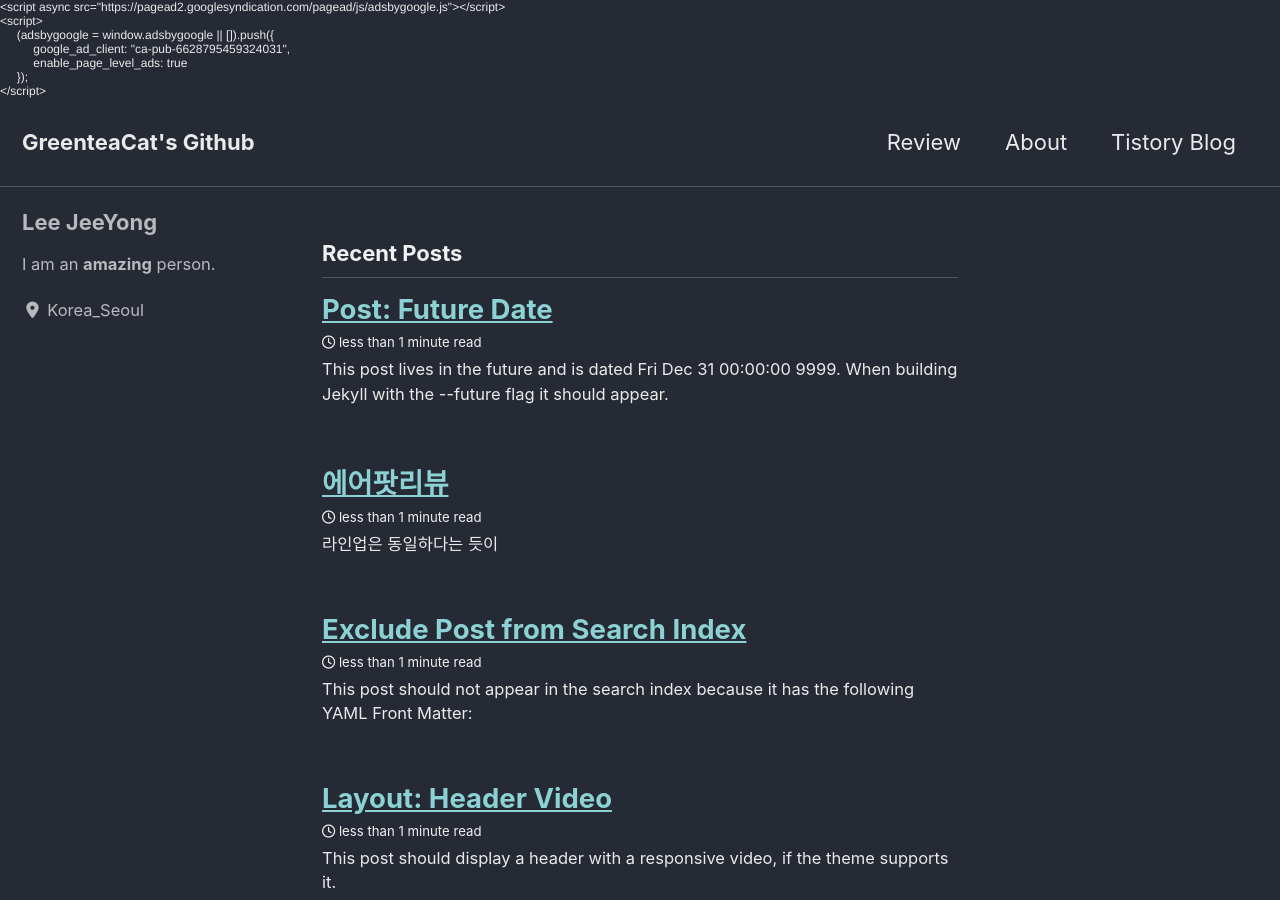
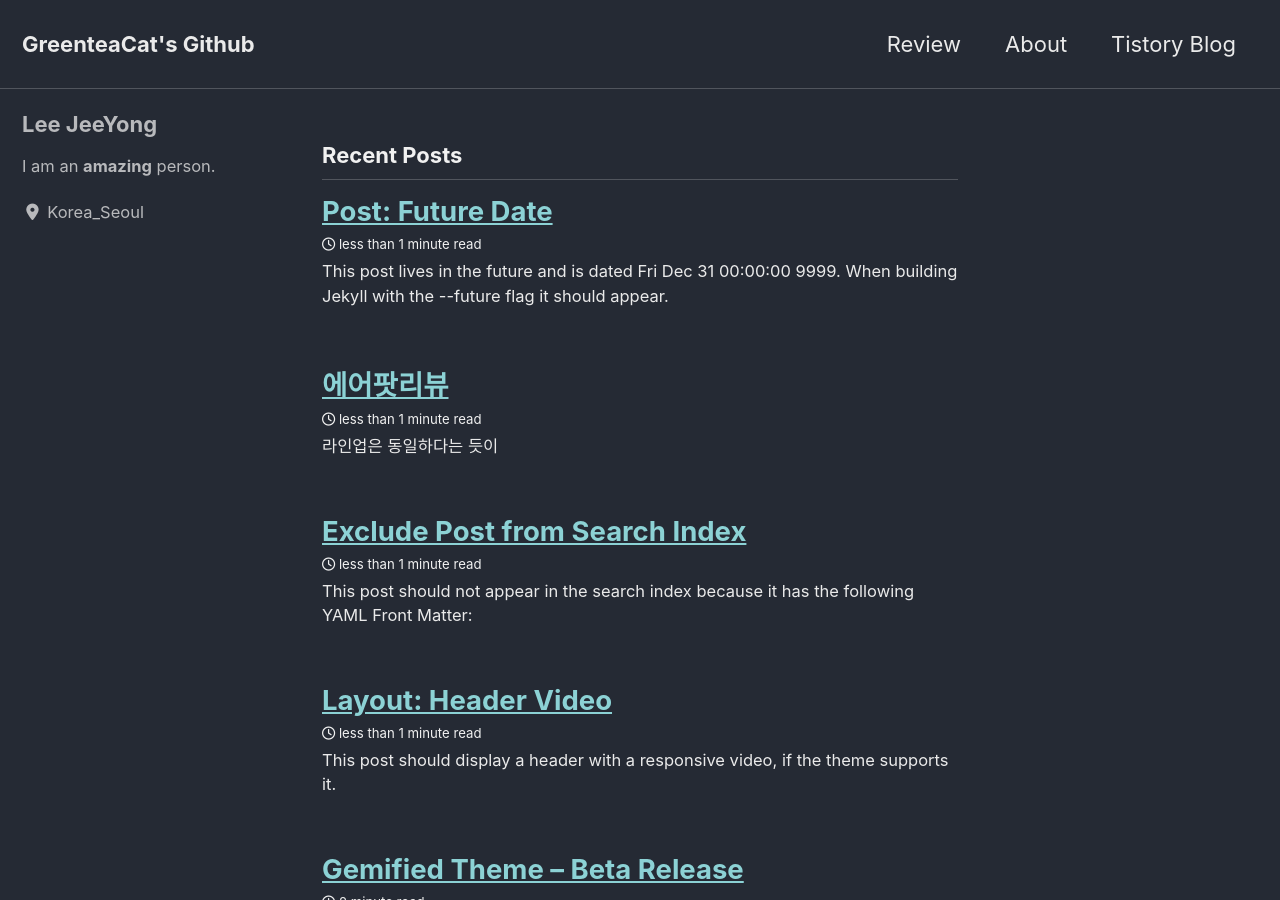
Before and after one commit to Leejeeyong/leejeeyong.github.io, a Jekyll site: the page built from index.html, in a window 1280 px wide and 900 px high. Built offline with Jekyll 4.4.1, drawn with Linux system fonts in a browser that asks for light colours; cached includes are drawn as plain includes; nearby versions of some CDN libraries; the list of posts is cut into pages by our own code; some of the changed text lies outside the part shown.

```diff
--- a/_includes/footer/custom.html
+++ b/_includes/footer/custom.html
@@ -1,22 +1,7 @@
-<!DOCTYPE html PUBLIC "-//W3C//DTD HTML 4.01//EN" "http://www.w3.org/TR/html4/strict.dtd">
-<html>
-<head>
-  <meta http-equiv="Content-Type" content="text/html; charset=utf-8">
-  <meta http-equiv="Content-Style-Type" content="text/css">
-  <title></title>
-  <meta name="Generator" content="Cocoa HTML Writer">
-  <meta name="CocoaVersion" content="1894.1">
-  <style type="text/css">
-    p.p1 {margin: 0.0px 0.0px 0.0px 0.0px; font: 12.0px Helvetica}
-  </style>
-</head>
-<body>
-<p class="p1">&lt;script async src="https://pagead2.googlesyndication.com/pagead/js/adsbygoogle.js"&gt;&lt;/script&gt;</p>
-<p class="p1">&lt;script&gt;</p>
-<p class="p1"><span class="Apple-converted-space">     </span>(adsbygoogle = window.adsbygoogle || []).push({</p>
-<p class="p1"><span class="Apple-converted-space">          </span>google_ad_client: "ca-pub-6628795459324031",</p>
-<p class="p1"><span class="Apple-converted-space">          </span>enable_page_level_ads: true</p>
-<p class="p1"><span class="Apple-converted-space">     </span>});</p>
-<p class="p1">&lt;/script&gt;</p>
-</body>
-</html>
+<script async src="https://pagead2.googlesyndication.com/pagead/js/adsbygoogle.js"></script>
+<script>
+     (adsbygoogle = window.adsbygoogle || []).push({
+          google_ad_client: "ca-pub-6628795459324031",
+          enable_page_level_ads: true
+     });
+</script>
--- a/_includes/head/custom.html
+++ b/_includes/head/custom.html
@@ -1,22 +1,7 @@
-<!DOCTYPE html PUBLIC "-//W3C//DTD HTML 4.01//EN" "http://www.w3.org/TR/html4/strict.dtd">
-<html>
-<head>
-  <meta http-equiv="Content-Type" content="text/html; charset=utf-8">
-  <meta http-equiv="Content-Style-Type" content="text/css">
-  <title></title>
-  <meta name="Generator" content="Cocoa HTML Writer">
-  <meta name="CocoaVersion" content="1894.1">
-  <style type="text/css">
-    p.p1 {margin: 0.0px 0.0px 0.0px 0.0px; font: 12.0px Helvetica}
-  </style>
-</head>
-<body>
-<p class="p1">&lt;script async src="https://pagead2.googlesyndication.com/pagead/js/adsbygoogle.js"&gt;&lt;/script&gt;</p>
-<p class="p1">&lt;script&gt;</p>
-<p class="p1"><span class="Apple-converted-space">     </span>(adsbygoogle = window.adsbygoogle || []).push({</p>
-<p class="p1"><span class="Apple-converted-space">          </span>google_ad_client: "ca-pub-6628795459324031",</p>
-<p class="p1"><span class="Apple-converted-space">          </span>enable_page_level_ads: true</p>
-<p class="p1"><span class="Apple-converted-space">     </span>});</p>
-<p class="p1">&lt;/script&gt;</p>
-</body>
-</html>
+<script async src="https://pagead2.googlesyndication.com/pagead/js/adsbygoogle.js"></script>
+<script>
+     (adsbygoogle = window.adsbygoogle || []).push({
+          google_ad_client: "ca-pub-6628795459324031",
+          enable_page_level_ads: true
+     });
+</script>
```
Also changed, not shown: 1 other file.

________________

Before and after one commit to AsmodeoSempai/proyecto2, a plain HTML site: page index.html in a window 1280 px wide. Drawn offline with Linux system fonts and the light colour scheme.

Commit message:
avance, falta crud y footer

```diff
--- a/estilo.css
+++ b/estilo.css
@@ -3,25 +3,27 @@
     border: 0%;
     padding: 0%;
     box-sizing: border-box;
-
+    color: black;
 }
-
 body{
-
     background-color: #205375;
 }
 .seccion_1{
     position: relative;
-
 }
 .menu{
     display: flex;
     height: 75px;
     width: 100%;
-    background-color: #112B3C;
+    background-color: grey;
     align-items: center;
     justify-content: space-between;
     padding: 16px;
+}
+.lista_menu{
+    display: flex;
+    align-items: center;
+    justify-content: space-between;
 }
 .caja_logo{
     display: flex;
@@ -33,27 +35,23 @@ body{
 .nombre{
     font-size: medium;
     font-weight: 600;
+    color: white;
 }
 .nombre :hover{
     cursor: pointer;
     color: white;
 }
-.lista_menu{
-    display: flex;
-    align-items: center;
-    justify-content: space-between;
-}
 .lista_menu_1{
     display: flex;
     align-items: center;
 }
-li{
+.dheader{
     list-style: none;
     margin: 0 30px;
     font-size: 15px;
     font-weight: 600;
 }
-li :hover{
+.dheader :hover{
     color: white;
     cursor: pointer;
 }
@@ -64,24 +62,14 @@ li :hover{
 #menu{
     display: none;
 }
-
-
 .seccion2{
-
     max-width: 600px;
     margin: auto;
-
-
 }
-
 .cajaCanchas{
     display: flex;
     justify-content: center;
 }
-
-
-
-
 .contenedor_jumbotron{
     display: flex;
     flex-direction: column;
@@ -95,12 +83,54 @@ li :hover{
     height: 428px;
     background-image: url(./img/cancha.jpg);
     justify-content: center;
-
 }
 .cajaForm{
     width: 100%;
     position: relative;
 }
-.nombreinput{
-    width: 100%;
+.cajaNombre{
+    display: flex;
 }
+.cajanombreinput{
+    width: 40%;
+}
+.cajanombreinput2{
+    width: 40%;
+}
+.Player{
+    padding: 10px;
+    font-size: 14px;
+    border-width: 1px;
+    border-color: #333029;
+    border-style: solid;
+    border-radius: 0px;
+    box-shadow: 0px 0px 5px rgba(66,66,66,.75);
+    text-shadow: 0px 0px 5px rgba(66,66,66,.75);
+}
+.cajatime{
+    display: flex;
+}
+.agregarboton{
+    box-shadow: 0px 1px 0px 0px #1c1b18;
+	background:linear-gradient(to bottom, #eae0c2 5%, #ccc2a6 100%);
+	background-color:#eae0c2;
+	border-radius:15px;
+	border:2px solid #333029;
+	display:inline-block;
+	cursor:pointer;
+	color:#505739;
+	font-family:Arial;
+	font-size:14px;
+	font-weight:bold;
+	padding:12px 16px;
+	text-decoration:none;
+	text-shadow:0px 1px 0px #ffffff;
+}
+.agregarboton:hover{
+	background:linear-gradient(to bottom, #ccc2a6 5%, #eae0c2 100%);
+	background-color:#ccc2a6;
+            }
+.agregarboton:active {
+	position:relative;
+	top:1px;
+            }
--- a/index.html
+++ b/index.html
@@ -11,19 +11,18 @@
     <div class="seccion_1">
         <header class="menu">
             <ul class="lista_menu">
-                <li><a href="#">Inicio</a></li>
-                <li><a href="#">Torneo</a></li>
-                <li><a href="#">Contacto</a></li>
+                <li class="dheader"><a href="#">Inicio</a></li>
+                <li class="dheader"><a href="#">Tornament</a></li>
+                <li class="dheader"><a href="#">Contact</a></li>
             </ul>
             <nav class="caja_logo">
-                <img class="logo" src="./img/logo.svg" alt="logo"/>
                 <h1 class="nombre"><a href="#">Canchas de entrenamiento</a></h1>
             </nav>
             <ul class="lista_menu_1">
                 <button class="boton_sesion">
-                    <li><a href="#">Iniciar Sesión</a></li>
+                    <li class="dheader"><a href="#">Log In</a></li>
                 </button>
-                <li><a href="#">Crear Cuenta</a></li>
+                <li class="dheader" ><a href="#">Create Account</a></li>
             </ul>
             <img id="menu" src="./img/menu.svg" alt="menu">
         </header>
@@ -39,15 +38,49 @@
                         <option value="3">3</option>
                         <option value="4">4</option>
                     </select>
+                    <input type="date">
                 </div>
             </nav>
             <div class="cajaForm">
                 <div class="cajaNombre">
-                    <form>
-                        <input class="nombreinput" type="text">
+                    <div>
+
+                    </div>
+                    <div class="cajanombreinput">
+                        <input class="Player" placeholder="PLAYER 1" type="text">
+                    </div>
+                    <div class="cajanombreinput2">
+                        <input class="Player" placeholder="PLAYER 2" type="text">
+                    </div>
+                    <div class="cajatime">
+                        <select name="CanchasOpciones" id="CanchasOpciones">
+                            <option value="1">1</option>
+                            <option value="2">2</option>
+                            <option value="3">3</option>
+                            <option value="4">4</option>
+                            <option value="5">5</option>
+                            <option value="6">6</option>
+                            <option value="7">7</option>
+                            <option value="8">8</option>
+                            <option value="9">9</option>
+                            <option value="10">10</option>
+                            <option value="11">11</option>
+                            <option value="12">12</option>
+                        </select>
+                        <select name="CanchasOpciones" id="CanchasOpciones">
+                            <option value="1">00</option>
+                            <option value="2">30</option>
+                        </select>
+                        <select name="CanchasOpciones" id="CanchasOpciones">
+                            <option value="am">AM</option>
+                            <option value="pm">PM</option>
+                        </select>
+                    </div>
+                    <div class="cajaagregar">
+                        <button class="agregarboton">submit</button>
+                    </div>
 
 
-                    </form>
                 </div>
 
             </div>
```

________________

§ **Task directions**:
Please copy out each line of the listing above that contains the string "border".

§ **Output of the exercise**:
     border: 0%;
     box-sizing: border-box;
+    border-width: 1px;
+    border-color: #333029;
+    border-style: solid;
+    border-radius: 0px;
+	border-radius:15px;
+	border:2px solid #333029;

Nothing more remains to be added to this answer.